“The whole issue with applying traffic law to Palestinians in this way is very much absurd.”
Military and settler collusion in policing
Palestinian experiences with traffic violations include yet another layer of law to navigate due to frequent collaboration of civilian and military authorities in stopping Palestinian on the road. The military – which has a history of killing locals with what Amnesty International has called “virtual impunity” – often stops Palestinians who are then searched by police, in a collusion of civilian and military authority that leaves them almost powerless to defend themselves or argue their case.
The Israeli military said in a statement emailed to MEE that their soldiers have no jurisdiction in enforcing traffic regulations, raising the question of whether the regular use of military personnel to intimidate Palestinians at traffic stops contradicts their own regulations.
Navigating both military and police authority is complicated further by armed Israeli settlers who take it upon themselves to enforce the law as well.
A Bethlehem minibus driver who gave his name as only Muhammad told MEE that a major nuisance he faces at work is Israeli settlers who take the law into their own hands.
The half-million Israeli settlers living in the West Bank are allowed to carry firearms – which is strictly illegal for Palestinians – and use many of the same roads as Palestinians, although the government also maintains a network of essentially Israeli-only roads as well.
Muhammad said that he had been forced to stop multiple times by angry settlers who threatened him for engaging in minor traffic violations like passing and subsequently called the police on him, who inevitably brought military personnel to the scene as well.
“They’ll attack you, yell at you, and even get out and try to fight with you if they want,” he told MEE, noting that a settler even once confiscated his identity card and car registration.
‘I’m afraid of traveling’
Moving from jurisdiction to jurisdiction, from checkpoint to checkpoint, the layered and legally muddled traffic citations only help reinforce the sense many Palestinians have of being cooped up in a prison, a “surplus people” held in a few scattered open-air cells with few rights and little hope for a future.
While in urban areas Palestinians may enjoy a limited sense of having some control over their lives and future, it is less than a 15-minute drive in any direction – and often less – from the centre of any “sovereign” Palestinian area before Israeli authorities are again in control.

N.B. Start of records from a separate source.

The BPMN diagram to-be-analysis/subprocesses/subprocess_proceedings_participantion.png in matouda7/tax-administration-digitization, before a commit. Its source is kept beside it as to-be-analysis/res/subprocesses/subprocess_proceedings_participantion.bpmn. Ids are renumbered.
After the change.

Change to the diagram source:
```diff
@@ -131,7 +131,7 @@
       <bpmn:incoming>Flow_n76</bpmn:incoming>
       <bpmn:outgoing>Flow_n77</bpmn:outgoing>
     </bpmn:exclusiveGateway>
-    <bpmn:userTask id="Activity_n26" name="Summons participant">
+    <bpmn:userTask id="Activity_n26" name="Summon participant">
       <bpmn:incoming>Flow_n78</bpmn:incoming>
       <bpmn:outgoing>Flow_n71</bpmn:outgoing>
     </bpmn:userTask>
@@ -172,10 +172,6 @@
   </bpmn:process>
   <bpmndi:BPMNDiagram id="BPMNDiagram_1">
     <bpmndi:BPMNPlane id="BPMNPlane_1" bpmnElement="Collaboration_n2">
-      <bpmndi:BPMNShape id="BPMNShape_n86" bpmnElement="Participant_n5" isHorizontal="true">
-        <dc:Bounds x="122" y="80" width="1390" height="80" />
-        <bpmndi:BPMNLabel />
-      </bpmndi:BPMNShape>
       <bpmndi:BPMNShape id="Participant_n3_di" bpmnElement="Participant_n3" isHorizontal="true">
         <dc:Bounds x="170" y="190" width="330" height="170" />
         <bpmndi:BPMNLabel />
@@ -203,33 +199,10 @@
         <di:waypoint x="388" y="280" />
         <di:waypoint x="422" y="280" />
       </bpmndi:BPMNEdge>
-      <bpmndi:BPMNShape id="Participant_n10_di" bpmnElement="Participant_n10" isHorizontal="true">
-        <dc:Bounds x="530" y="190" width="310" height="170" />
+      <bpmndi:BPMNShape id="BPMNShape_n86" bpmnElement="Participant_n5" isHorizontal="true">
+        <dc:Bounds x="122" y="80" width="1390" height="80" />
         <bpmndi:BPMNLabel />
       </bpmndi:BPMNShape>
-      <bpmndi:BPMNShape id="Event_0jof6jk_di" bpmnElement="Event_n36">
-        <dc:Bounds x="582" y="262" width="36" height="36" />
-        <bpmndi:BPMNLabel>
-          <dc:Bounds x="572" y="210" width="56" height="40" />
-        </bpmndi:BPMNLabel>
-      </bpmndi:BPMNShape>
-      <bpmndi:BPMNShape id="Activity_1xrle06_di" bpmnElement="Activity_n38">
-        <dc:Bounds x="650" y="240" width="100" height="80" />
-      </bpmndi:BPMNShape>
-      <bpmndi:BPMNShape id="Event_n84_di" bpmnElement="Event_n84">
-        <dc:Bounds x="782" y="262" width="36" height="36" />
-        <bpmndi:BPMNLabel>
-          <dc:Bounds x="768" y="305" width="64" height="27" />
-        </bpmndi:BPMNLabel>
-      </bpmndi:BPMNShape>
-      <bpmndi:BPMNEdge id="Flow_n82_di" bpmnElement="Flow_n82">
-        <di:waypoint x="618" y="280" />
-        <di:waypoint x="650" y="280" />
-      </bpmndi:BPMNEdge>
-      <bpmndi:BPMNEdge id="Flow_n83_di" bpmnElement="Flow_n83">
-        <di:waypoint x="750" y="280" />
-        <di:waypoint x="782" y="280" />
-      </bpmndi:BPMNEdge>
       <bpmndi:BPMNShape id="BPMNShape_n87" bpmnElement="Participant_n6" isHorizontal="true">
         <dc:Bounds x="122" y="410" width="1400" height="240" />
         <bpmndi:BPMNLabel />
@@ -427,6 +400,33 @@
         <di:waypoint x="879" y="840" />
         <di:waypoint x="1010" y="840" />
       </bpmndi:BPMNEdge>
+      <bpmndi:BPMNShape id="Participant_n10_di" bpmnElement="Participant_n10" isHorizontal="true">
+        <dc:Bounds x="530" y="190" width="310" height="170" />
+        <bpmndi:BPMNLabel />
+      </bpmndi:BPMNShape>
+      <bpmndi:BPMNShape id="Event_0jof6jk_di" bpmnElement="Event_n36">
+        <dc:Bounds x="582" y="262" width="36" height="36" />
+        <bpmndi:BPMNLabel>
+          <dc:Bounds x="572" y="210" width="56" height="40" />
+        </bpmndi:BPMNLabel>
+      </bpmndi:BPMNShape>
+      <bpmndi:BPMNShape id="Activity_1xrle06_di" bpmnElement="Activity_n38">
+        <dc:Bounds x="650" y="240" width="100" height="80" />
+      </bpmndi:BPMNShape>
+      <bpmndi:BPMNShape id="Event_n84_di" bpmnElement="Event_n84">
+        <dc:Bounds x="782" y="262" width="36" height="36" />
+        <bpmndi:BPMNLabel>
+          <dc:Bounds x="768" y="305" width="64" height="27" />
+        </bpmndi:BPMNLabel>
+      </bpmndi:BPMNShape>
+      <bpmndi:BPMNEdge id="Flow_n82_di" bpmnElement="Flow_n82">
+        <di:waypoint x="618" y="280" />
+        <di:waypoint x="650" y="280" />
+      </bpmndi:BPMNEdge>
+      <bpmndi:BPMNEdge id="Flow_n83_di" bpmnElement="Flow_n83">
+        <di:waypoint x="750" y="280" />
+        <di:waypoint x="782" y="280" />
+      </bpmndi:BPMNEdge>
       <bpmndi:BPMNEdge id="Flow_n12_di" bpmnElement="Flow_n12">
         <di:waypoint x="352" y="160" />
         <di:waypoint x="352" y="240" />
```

The diverse array of restrictions on Palestinian movement applied by military authorities have created an archipelago of isolated cantons in the occupied territories despite international hopes for an independent Palestinian state.
Although physical barriers on movement like checkpoints, closures, fences and walls have previously received attention in the international press, the creation of less visible restrictions like temporary checkpoints and the application of a highly complex and extremely expensive system of traffic laws have just as much – if not more – of an impact on the ability of Palestinians to persist in their homeland.
Jeryes, the Bethlehem local reportedly stopped and searched by police for no apparent reason, told MEE that he has become used to limiting his travel outside of the small island of Palestinian control he lives in – an area not more than a few square kilometres – for fear of encountering Israeli authorities.
“I don’t go to many of the places I used to go or where I would go with my family for picnics when I was young, because I’m afraid I’ll get in trouble for some small thing,” he told MEE.
“I am always afraid of accidentally driving into a checkpoint or settlement and being stopped because they think I shouldn’t be there. I’m always afraid of them.”